◆ **Work order**:
All of the entries below are to be repeated word for word.

_ _ _ _

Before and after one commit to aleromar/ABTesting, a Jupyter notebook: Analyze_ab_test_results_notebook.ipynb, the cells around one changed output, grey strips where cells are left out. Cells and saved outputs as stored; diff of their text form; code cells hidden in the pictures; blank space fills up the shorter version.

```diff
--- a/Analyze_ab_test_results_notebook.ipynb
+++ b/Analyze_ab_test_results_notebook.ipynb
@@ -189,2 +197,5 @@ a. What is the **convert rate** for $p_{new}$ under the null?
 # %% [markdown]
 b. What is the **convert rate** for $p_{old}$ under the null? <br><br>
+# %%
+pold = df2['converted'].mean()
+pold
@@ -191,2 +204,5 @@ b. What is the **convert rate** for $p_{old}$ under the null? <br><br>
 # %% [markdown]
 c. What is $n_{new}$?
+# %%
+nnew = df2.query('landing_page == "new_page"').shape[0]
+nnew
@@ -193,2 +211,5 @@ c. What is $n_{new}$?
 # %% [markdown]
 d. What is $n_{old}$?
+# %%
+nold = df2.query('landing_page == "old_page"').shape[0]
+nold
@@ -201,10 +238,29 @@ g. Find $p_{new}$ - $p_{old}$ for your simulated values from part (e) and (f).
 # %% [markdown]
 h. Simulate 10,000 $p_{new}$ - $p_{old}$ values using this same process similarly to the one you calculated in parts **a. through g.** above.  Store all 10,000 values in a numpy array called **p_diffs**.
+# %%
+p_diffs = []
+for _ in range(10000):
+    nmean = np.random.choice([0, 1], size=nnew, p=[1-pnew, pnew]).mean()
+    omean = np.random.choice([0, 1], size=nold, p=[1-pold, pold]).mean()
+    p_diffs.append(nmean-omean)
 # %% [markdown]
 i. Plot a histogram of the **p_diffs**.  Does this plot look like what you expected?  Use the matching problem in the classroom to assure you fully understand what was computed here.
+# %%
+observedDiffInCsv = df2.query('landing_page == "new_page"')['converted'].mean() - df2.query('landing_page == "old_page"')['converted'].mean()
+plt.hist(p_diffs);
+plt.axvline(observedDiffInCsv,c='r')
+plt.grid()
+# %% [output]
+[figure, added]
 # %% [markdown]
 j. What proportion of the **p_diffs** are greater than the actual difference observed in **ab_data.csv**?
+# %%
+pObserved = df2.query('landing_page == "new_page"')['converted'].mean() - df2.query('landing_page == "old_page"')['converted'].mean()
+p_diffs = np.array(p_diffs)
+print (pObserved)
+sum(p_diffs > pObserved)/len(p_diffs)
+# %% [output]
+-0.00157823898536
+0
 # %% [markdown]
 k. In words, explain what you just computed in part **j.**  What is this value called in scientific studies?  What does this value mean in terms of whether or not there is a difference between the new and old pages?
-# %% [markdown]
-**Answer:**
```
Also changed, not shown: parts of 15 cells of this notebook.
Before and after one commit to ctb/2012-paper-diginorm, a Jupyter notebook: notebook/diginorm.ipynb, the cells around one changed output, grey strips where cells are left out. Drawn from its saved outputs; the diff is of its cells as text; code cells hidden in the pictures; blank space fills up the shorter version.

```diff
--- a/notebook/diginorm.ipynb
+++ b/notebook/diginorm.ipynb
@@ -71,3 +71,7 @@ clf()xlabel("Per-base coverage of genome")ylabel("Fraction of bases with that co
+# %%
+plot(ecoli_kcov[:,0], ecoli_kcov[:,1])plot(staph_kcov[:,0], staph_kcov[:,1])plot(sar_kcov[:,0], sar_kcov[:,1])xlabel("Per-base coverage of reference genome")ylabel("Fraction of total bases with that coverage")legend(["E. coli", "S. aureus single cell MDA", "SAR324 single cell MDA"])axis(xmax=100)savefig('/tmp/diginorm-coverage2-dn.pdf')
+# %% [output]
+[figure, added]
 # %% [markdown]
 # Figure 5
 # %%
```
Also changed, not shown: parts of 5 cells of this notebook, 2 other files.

_ _ _ _

◆ **Response for this exercise**:
Before and after one commit to aleromar/ABTesting, a Jupyter notebook: Analyze_ab_test_results_notebook.ipynb, the cells around one changed output, grey strips where cells are left out. Cells and saved outputs as stored; diff of their text form; code cells hidden in the pictures; blank space fills up the shorter version.

```diff
--- a/Analyze_ab_test_results_notebook.ipynb
+++ b/Analyze_ab_test_results_notebook.ipynb
@@ -189,2 +197,5 @@ a. What is the **convert rate** for $p_{new}$ under the null?
 # %% [markdown]
 b. What is the **convert rate** for $p_{old}$ under the null? <br><br>
+# %%
+pold = df2['converted'].mean()
+pold
@@ -191,2 +204,5 @@ b. What is the **convert rate** for $p_{old}$ under the null? <br><br>
 # %% [markdown]
 c. What is $n_{new}$?
+# %%
+nnew = df2.query('landing_page == "new_page"').shape[0]
+nnew
@@ -193,2 +211,5 @@ c. What is $n_{new}$?
 # %% [markdown]
 d. What is $n_{old}$?
+# %%
+nold = df2.query('landing_page == "old_page"').shape[0]
+nold
@@ -201,10 +238,29 @@ g. Find $p_{new}$ - $p_{old}$ for your simulated values from part (e) and (f).
 # %% [markdown]
 h. Simulate 10,000 $p_{new}$ - $p_{old}$ values using this same process similarly to the one you calculated in parts **a. through g.** above.  Store all 10,000 values in a numpy array called **p_diffs**.
+# %%
+p_diffs = []
+for _ in range(10000):
+    nmean = np.random.choice([0, 1], size=nnew, p=[1-pnew, pnew]).mean()
+    omean = np.random.choice([0, 1], size=nold, p=[1-pold, pold]).mean()
+    p_diffs.append(nmean-omean)
 # %% [markdown]
 i. Plot a histogram of the **p_diffs**.  Does this plot look like what you expected?  Use the matching problem in the classroom to assure you fully understand what was computed here.
+# %%
+observedDiffInCsv = df2.query('landing_page == "new_page"')['converted'].mean() - df2.query('landing_page == "old_page"')['converted'].mean()
+plt.hist(p_diffs);
+plt.axvline(observedDiffInCsv,c='r')
+plt.grid()
+# %% [output]
+[figure, added]
 # %% [markdown]
 j. What proportion of the **p_diffs** are greater than the actual difference observed in **ab_data.csv**?
+# %%
+pObserved = df2.query('landing_page == "new_page"')['converted'].mean() - df2.query('landing_page == "old_page"')['converted'].mean()
+p_diffs = np.array(p_diffs)
+print (pObserved)
+sum(p_diffs > pObserved)/len(p_diffs)
+# %% [output]
+-0.00157823898536
+0
 # %% [markdown]
 k. In words, explain what you just computed in part **j.**  What is this value called in scientific studies?  What does this value mean in terms of whether or not there is a difference between the new and old pages?
-# %% [markdown]
-**Answer:**
```
Also changed, not shown: parts of 15 cells of this notebook.
Before and after one commit to ctb/2012-paper-diginorm, a Jupyter notebook: notebook/diginorm.ipynb, the cells around one changed output, grey strips where cells are left out. Drawn from its saved outputs; the diff is of its cells as text; code cells hidden in the pictures; blank space fills up the shorter version.

```diff
--- a/notebook/diginorm.ipynb
+++ b/notebook/diginorm.ipynb
@@ -71,3 +71,7 @@ clf()xlabel("Per-base coverage of genome")ylabel("Fraction of bases with that co
+# %%
+plot(ecoli_kcov[:,0], ecoli_kcov[:,1])plot(staph_kcov[:,0], staph_kcov[:,1])plot(sar_kcov[:,0], sar_kcov[:,1])xlabel("Per-base coverage of reference genome")ylabel("Fraction of total bases with that coverage")legend(["E. coli", "S. aureus single cell MDA", "SAR324 single cell MDA"])axis(xmax=100)savefig('/tmp/diginorm-coverage2-dn.pdf')
+# %% [output]
+[figure, added]
 # %% [markdown]
 # Figure 5
 # %%
```
Also changed, not shown: parts of 5 cells of this notebook, 2 other files.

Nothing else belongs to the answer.